Builder confidence in the market for newly built single-family homes remains steady for January, according to a National Association of Home Builders (NAHB) report released today. The NAHB/Wells Fargo Housing Market Index stayed at December's 47 level, the highest rating since April 2006.
Analysts had expected a slight increase to 48, but long-term trends remain positive after eight months of steady improvement. Still, the homebuilders' index has yet to cross above 50, which would mean optimism outweighs pessimism.
On a regional level, all areas of the U.S. posted gains for three-month moving averages in the Housing Market Index. The West passed the tipping point to reach 51, while the Northeast remains most pessimistic at 36.
The association reported that the component gauging current sales conditions remained unchanged at 51 while the component gauging sales expectations in the next six months fell one point to 49 and the component gauging traffic of prospective buyers gained one point to 37.
"Conditions in the housing market look much better now than at the beginning of 2012 and an increasing number of housing markets are showing signs of recovery, which should bode well for future home sales later this year," said NAHB Chairman Barry Rutenberg. "However, uncertainties stemming from last month's fiscal cliff negotiations contributed to the pause in builder confidence and continuing discussions among policymakers related to spending cuts and the future of the mortgage interest deduction could put a damper on housing demand in the coming months."
Try any of our Foolish newsletter services free for 30 days. We Fools don't all hold the same opinions, but we all believe that considering a diverse range of insights makes us better investors. The Motley Fool has a disclosure policy.

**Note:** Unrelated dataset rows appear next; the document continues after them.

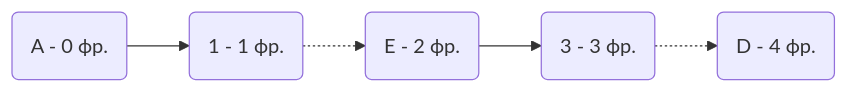
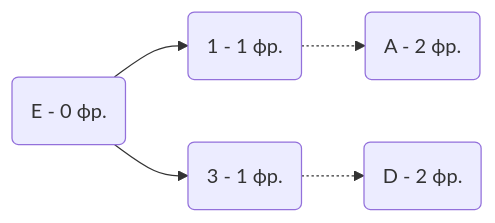
Before and after one commit to HSE-algo-23-crow/manual_tasks: the fifth of 9 diagrams in task_13/altyn_task_13.md, drawn with Mermaid. The commit also changed other lines of this file, not shown here.

````diff
--- a/task_13/altyn_task_13.md
+++ b/task_13/altyn_task_13.md
@@ -201,4 +201,5 @@
 ```mermaid
 graph LR
-    A(A - 0 фр.)  --> 1(1 - 1 фр.) -.-> E(E - 2 фр.) --> 3(3 - 3 фр.) -.-> D(D - 4 фр.)
+    E(E - 0 фр.)  --> 1(1 - 1 фр.) -.-> A(A - 2 фр.)
+    E(E - 0 фр.)  --> 3(3 - 1 фр.) -.-> D(D - 2 фр.)
 ```
````
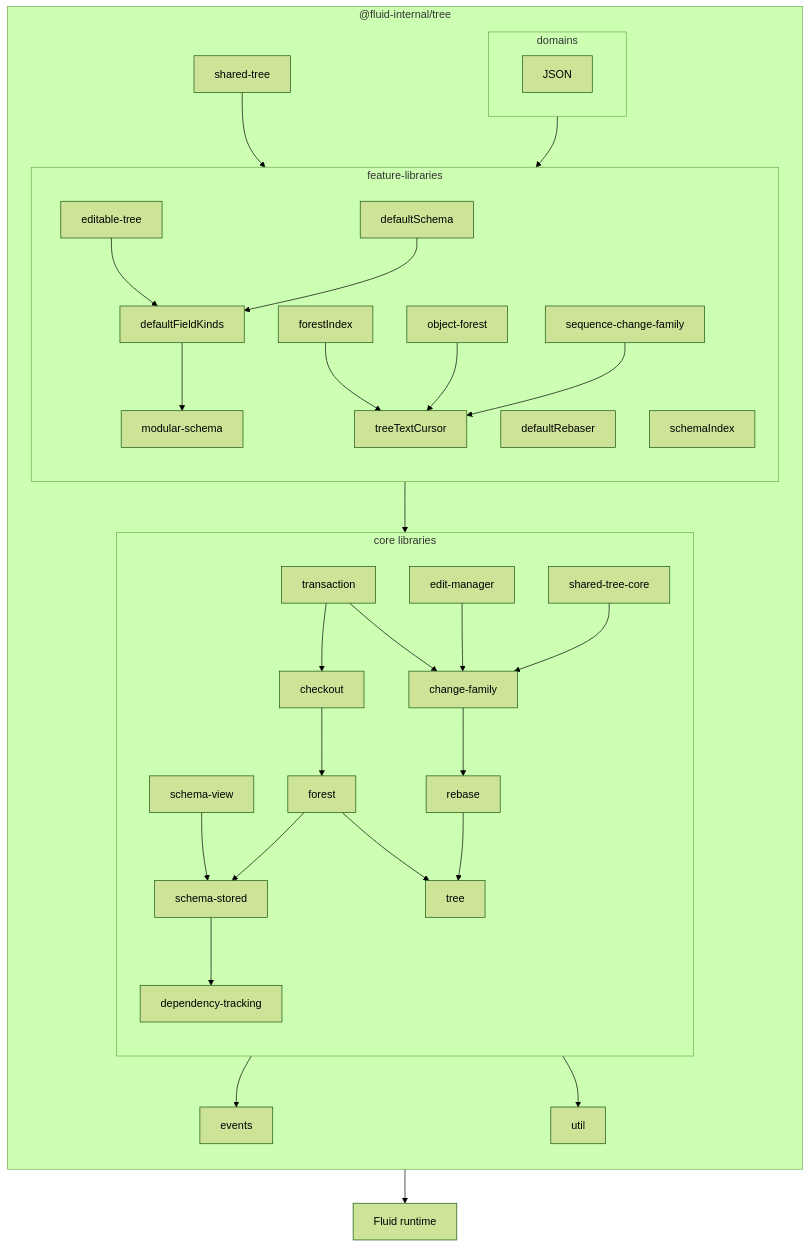
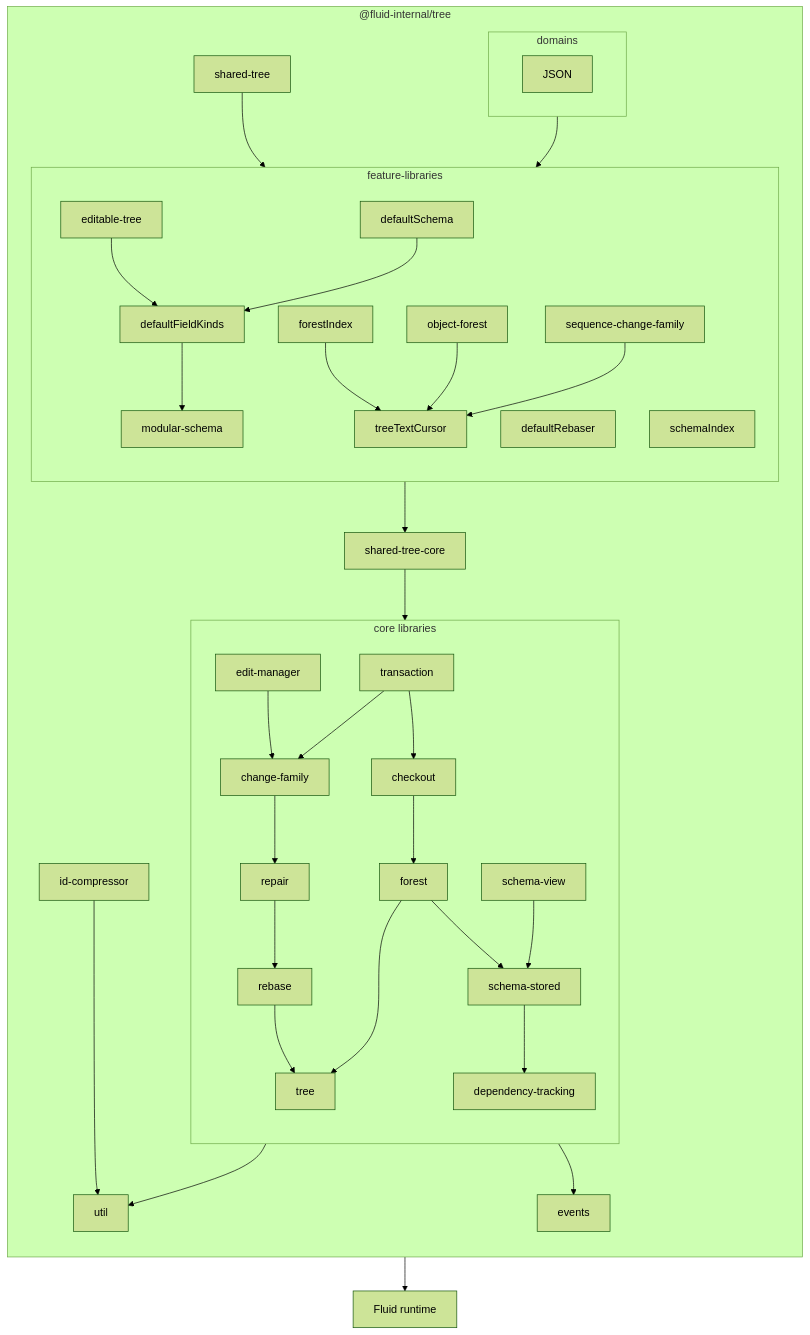
Before and after one commit to microsoft/FluidFramework: the sixth of 6 diagrams in packages/dds/tree/README.md, drawn with Mermaid (forest theme). The commit also changed other lines of this file and 129 other files, not shown here.

First line of the commit message:
Tree: Nest Core libs into core directory (#13487)

````diff
--- a/packages/dds/tree/README.md
+++ b/packages/dds/tree/README.md
@@ -298,42 +298,44 @@
 ```mermaid
 flowchart
     direction TB
     subgraph package ["@fluid-internal/tree"]
         direction TB
         subgraph core ["core libraries"]
             direction TB
             checkout-->forest
-            shared-tree-core-->change-family
             forest-->schema-stored
-            change-family-->rebase
+            change-family-->repair
             edit-manager-->change-family
+            repair-->rebase
             rebase-->tree
             schema-stored-->dependency-tracking
             schema-view-->schema-stored
             transaction-->change-family
             transaction-->checkout
             dependency-tracking
             forest-->tree
         end
         core-->events
         core-->util
-        feature-->core
+        id-compressor-->util
+        feature-->shared-tree-core
+        shared-tree-core-->core
         shared-tree-->feature
         subgraph feature ["feature-libraries"]
             direction TB
             editable-tree-->defaultFieldKinds
             defaultRebaser
             defaultSchema-->defaultFieldKinds-->modular-schema
             forestIndex-->treeTextCursor
             modular-schema
             object-forest-->treeTextCursor
             schemaIndex
             sequence-change-family-->treeTextCursor
         end
         subgraph domains
             JSON
         end
         domains-->feature
     end
     package-->runtime["Fluid runtime"]
 ```
````
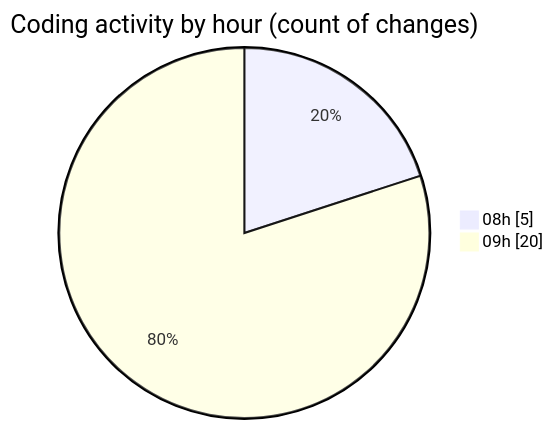
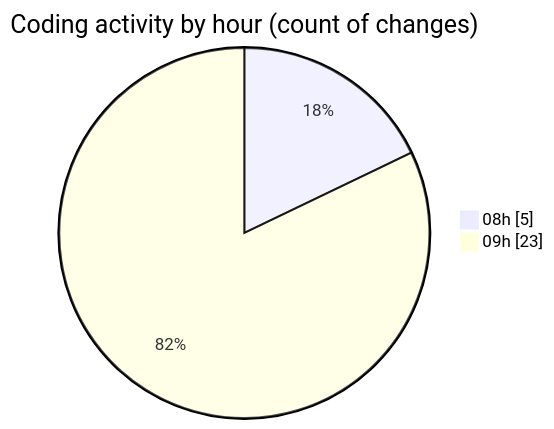
The second of 2 diagrams in 2025-11-24/cda/README.md (momahboobian/code-tracking), drawn with Mermaid before and after one commit. The commit also changed other lines of this file and 1 other file, not shown here.

````diff
--- a/2025-11-24/cda/README.md
+++ b/2025-11-24/cda/README.md
@@ -34,6 +34,6 @@
 ```mermaid
 pie showData
 title Coding activity by hour (count of changes)
 "08h" : 5
-"09h" : 20
+"09h" : 23
 ```
````
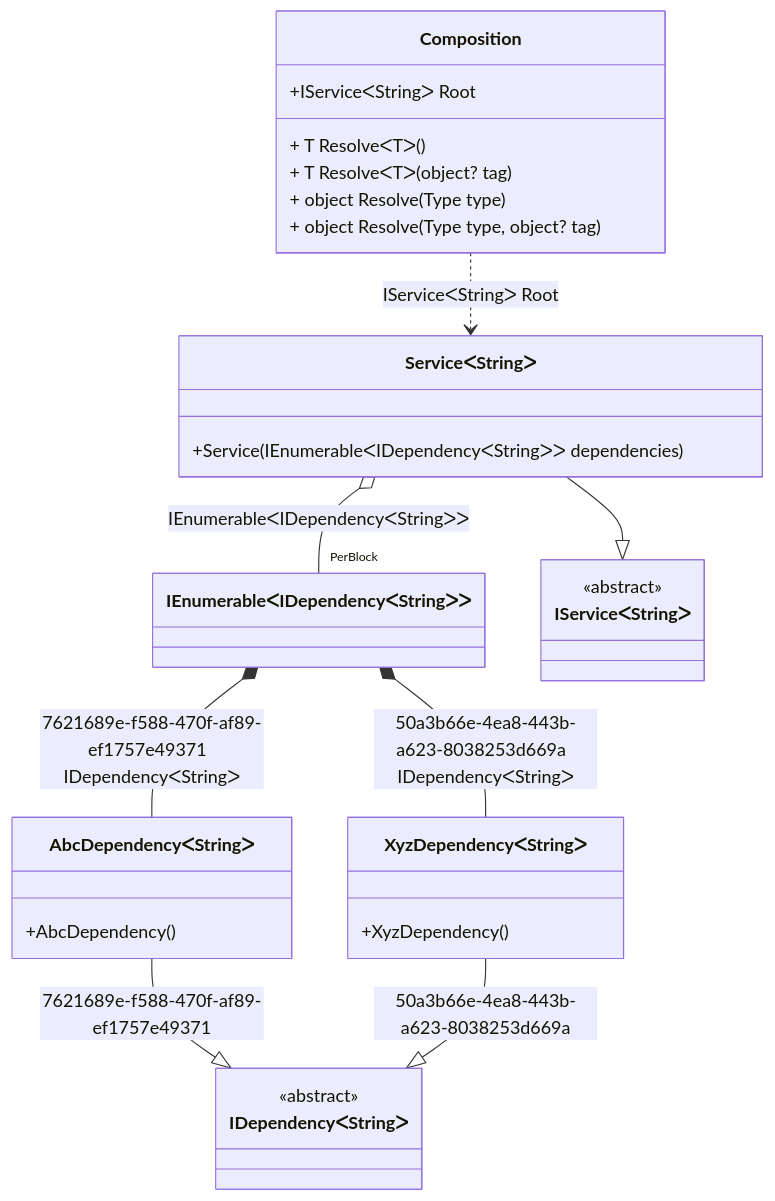
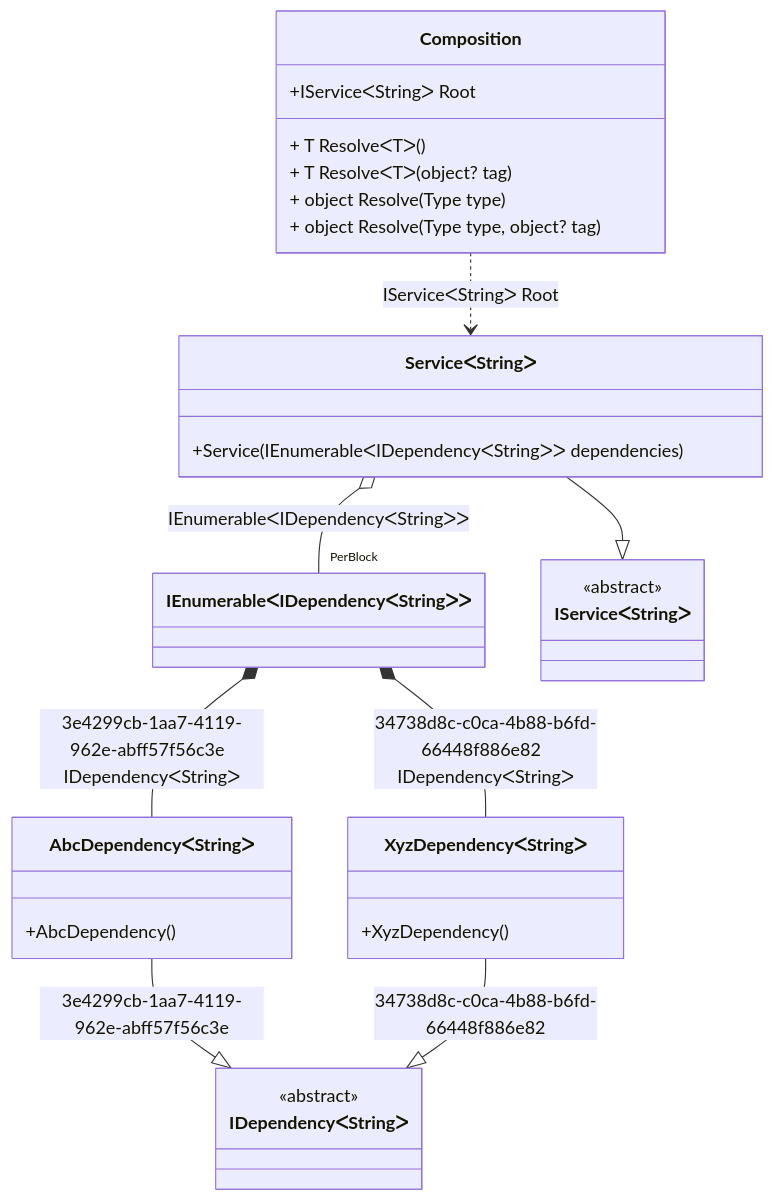
One commit to DevTeam/Pure.DI changed the diagram in readme/tag-unique.md. Above: the diagram before and after it, drawn with Mermaid. The commit also changed other lines of this file and 73 other files, not shown here.

````diff
--- a/readme/tag-unique.md
+++ b/readme/tag-unique.md
@@ -39,33 +39,33 @@
 ```mermaid
 classDiagram
   class Composition {
     +IServiceᐸStringᐳ Root
     + T ResolveᐸTᐳ()
     + T ResolveᐸTᐳ(object? tag)
     + object Resolve(Type type)
     + object Resolve(Type type, object? tag)
   }
   class IEnumerableᐸIDependencyᐸStringᐳᐳ
-  AbcDependencyᐸStringᐳ --|> IDependencyᐸStringᐳ : 7621689e-f588-470f-af89-ef1757e49371 
+  AbcDependencyᐸStringᐳ --|> IDependencyᐸStringᐳ : 3e4299cb-1aa7-4119-962e-abff57f56c3e 
   class AbcDependencyᐸStringᐳ {
     +AbcDependency()
   }
-  XyzDependencyᐸStringᐳ --|> IDependencyᐸStringᐳ : 50a3b66e-4ea8-443b-a623-8038253d669a 
+  XyzDependencyᐸStringᐳ --|> IDependencyᐸStringᐳ : 34738d8c-c0ca-4b88-b6fd-66448f886e82 
   class XyzDependencyᐸStringᐳ {
     +XyzDependency()
   }
   ServiceᐸStringᐳ --|> IServiceᐸStringᐳ : 
   class ServiceᐸStringᐳ {
     +Service(IEnumerableᐸIDependencyᐸStringᐳᐳ dependencies)
   }
   class IDependencyᐸStringᐳ {
     <<abstract>>
   }
   class IServiceᐸStringᐳ {
     <<abstract>>
   }
-  IEnumerableᐸIDependencyᐸStringᐳᐳ *--  AbcDependencyᐸStringᐳ : 7621689e-f588-470f-af89-ef1757e49371  IDependencyᐸStringᐳ
-  IEnumerableᐸIDependencyᐸStringᐳᐳ *--  XyzDependencyᐸStringᐳ : 50a3b66e-4ea8-443b-a623-8038253d669a  IDependencyᐸStringᐳ
+  IEnumerableᐸIDependencyᐸStringᐳᐳ *--  AbcDependencyᐸStringᐳ : 3e4299cb-1aa7-4119-962e-abff57f56c3e  IDependencyᐸStringᐳ
+  IEnumerableᐸIDependencyᐸStringᐳᐳ *--  XyzDependencyᐸStringᐳ : 34738d8c-c0ca-4b88-b6fd-66448f886e82  IDependencyᐸStringᐳ
   Composition ..> ServiceᐸStringᐳ : IServiceᐸStringᐳ Root
   ServiceᐸStringᐳ o--  "PerBlock" IEnumerableᐸIDependencyᐸStringᐳᐳ : IEnumerableᐸIDependencyᐸStringᐳᐳ
 ```
````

More from The Motley Fool
Scared of a Crash? It's Still Cheap to Protect Yourself
Use a simple strategy to reduce your risk.
The Safest Way to Buy Sirius XM Stock May Not Be the Best Way
Sirius XM stock comes in two flavors, and Deutsch Bank likes 'em both.
Ask a Fool: What Do I Need to Know if I Sold Stocks in 2017?
Your tax implications depend on the type of brokerage account you use, how long you owned the stock, and if you had losses to offset any gains.